Having worked in art conservation for three decades, including more than 20 years attending to Picasso pieces owned by the artist’s family, Half-Wrobel is in familiar territory here, though the environment—an award-winning Vegas restaurant facing the Eiffel Tower and other replica landmarks of home—is a first, an adventure she says she appreciates. She adds that the workshop couldn’t be more elegant.
Wearing a white lab coat over a stylish black-and-white dress, she explains the state of Picasso’s “Seated Man,” painted in the artist’s final years and now watching over the dining area: “Cracks are inevitable depending on how it dries over the first layer and how it has been transported. It depends also on the color of the paint and the application process.”

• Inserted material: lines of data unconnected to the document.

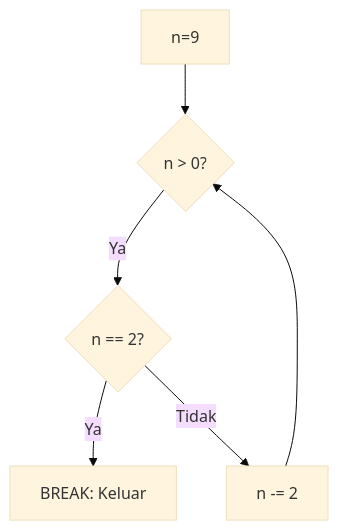
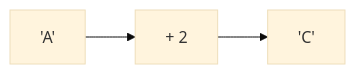
The eighth of 25 diagrams in part-c-pemahaman-cpp/03-perulangan/latihan/set-03.md (amnahwaida/OSNK_INF_PREP), drawn with Mermaid (base theme) before and after one commit. The commit also changed other lines of this file and 71 other files, not shown here.

````diff
--- a/part-c-pemahaman-cpp/03-perulangan/latihan/set-03.md
+++ b/part-c-pemahaman-cpp/03-perulangan/latihan/set-03.md
@@ -247,8 +232,5 @@
 ```mermaid
-graph TD
-    A[n=9] --> B{n > 0?}
-    B -- Ya --> C{n == 2?}
-    C -- Ya --> D[BREAK: Keluar]
-    C -- Tidak --> E[n -= 2]
-    E --> B
+graph LR
+A['A'] --> B[+ 2]
+B --> C['C']
 ```
````
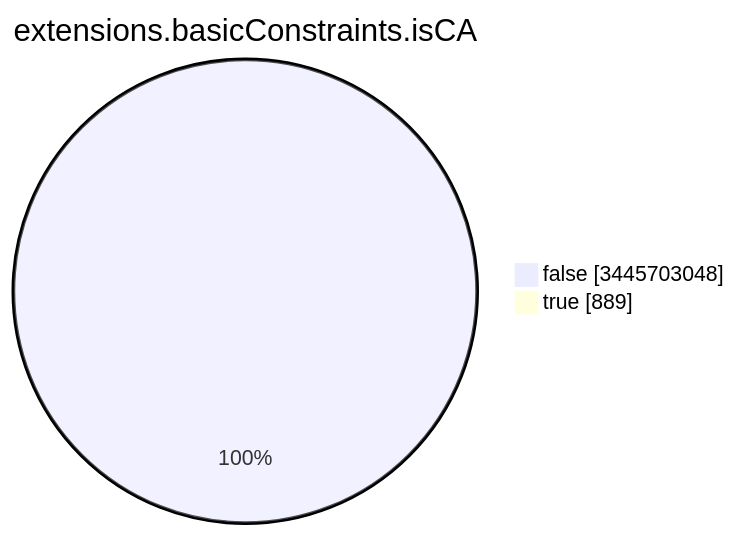
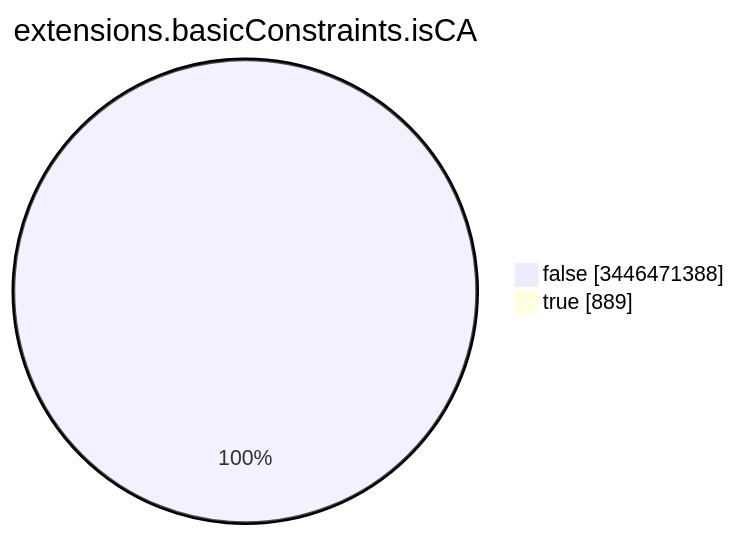
Before and after one commit to christiankrug/ctmonitor_visualization: the seventh of 15 diagrams in TOTAL/README.md, drawn with Mermaid. The commit also changed other lines of this file, not shown here.

````diff
--- a/TOTAL/README.md
+++ b/TOTAL/README.md
@@ -3092,6 +3092,6 @@
 ```mermaid
 pie showData
 title extensions.basicConstraints.isCA
-"false" :3445703048
+"false" :3446471388
 "true" :889
 ```
````
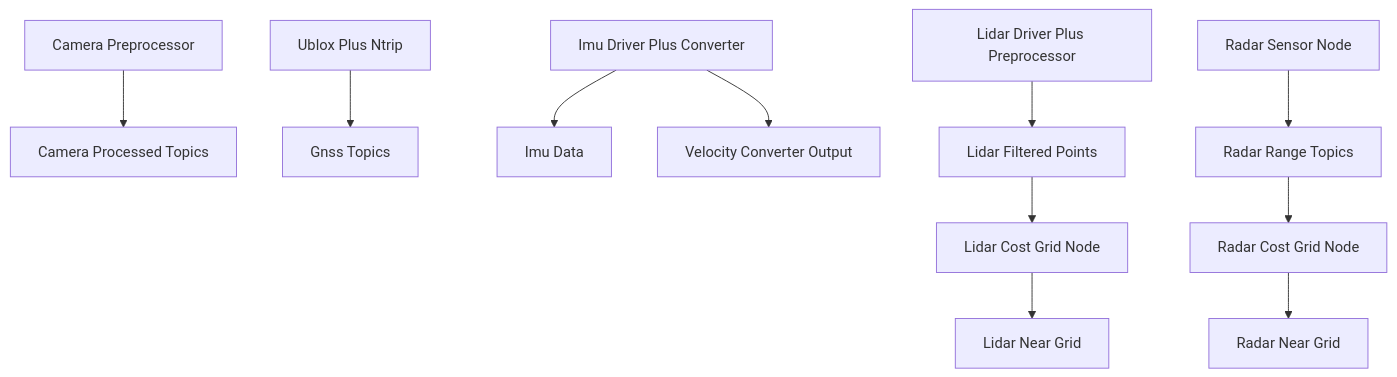
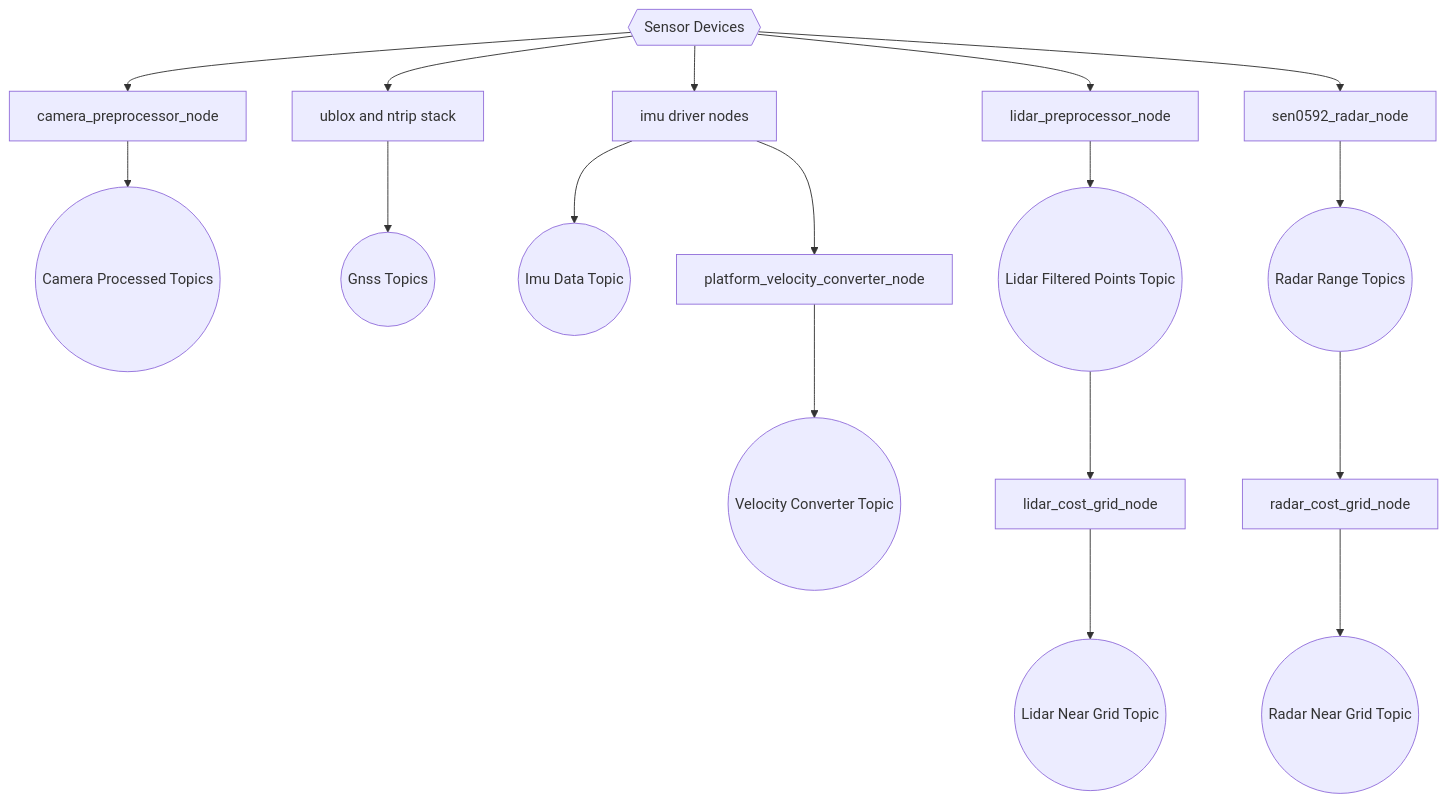
Before and after one commit to hwanhonglee/CAMROD: the first of 2 diagrams in camrod_sensing/README.md, drawn with Mermaid. The commit also changed other lines of this file and 13 other files, not shown here.

Commit message:
docs(readme): clarify diagram semantics and avg_msgs interface-only role

````diff
--- a/camrod_sensing/README.md
+++ b/camrod_sensing/README.md
@@ -7,13 +7,23 @@
 ```mermaid
 graph TD
-  CAM[Camera Preprocessor] --> CAMOUT[Camera Processed Topics]
-  GNSS[Ublox Plus Ntrip] --> GNSSOUT[Gnss Topics]
-  IMU[Imu Driver Plus Converter] --> IMUOUT[Imu Data]
-  IMU --> VEL[Velocity Converter Output]
-  LDRV[Lidar Driver Plus Preprocessor] --> LRAW[Lidar Filtered Points]
-  LRAW --> LGRID[Lidar Cost Grid Node]
-  LGRID --> LOUT[Lidar Near Grid]
-  RADAR[Radar Sensor Node] --> RRANGE[Radar Range Topics]
-  RRANGE --> RGRID[Radar Cost Grid Node]
-  RGRID --> ROUT[Radar Near Grid]
+  HW{{Sensor Devices}} --> CAM[camera_preprocessor_node]
+  CAM --> CAMOUT((Camera Processed Topics))
+
+  HW --> GNSS[ublox and ntrip stack]
+  GNSS --> GNSSOUT((Gnss Topics))
+
+  HW --> IMU[imu driver nodes]
+  IMU --> IMUOUT((Imu Data Topic))
+  IMU --> VEL[platform_velocity_converter_node]
+  VEL --> VELOUT((Velocity Converter Topic))
+
+  HW --> LDRV[lidar_preprocessor_node]
+  LDRV --> LRAW((Lidar Filtered Points Topic))
+  LRAW --> LGRID[lidar_cost_grid_node]
+  LGRID --> LOUT((Lidar Near Grid Topic))
+
+  HW --> RADAR[sen0592_radar_node]
+  RADAR --> RRANGE((Radar Range Topics))
+  RRANGE --> RGRID[radar_cost_grid_node]
+  RGRID --> ROUT((Radar Near Grid Topic))
 ```
````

The more than 20 works were purchased for the restaurant when it opened in 1998 and now belong to the MGM Resorts fine art collection at Bellagio. Some sit behind glass, including Picasso’s 1938 “Woman With Beret,” which was featured in a figurative exhibit at Bellagio’s Gallery of Fine Art. The intent is to place other works in the restaurant behind glass early next year, says Tarissa Tiberti, executive director of the gallery, who asked Half-Wrobel to conserve the art in Picasso after the two met while Half-Wrobel was in town as a registrar and courier for the Bellagio’s Picasso: Creatures and Creativity exhibition.
“We are continually reviewing and conditioning all artworks in the collection,” Tiberti says. “It is our responsibility to make sure the integrity of the artwork and the artist intent is always looked after.”
The opportunity is a welcome one for Half-Wrobel, who’s fascinated by Picasso’s different techniques and had not seen these particular works. There’s also the sunlit environment carpeted with a design by the artist’s son, Claude Ruiz Picasso. She prefers to work on-site, rather than in her Paris studio. Even the journey from Picasso to the Bellagio’s shop puts the paintings at risk—thus the dining-room workspace. The restaurant also houses plants, whose bacteria can affect artworks, another element for Half-Wrobel to consider.
A nearby cart holds brushes, pigments, a headband magnifier, a dry cleaning sponge and a small bottle of ammonium citrate, tools used to treat small losses and remove stains and drips. Never does she create on top of the original. Mostly, she says, she cleans the works, balancing on the fine line of conservation, where you don’t want to touch too much but must protect against vulnerability.
She types reports into her iPad, notes filed into the paintings’ histories, an ongoing provenance recording the lives of precious works in a town noted for celebrating its knockoffs with great fanfare. Appreciating the contrast, she says, “Everything is fake, but the paintings are real.”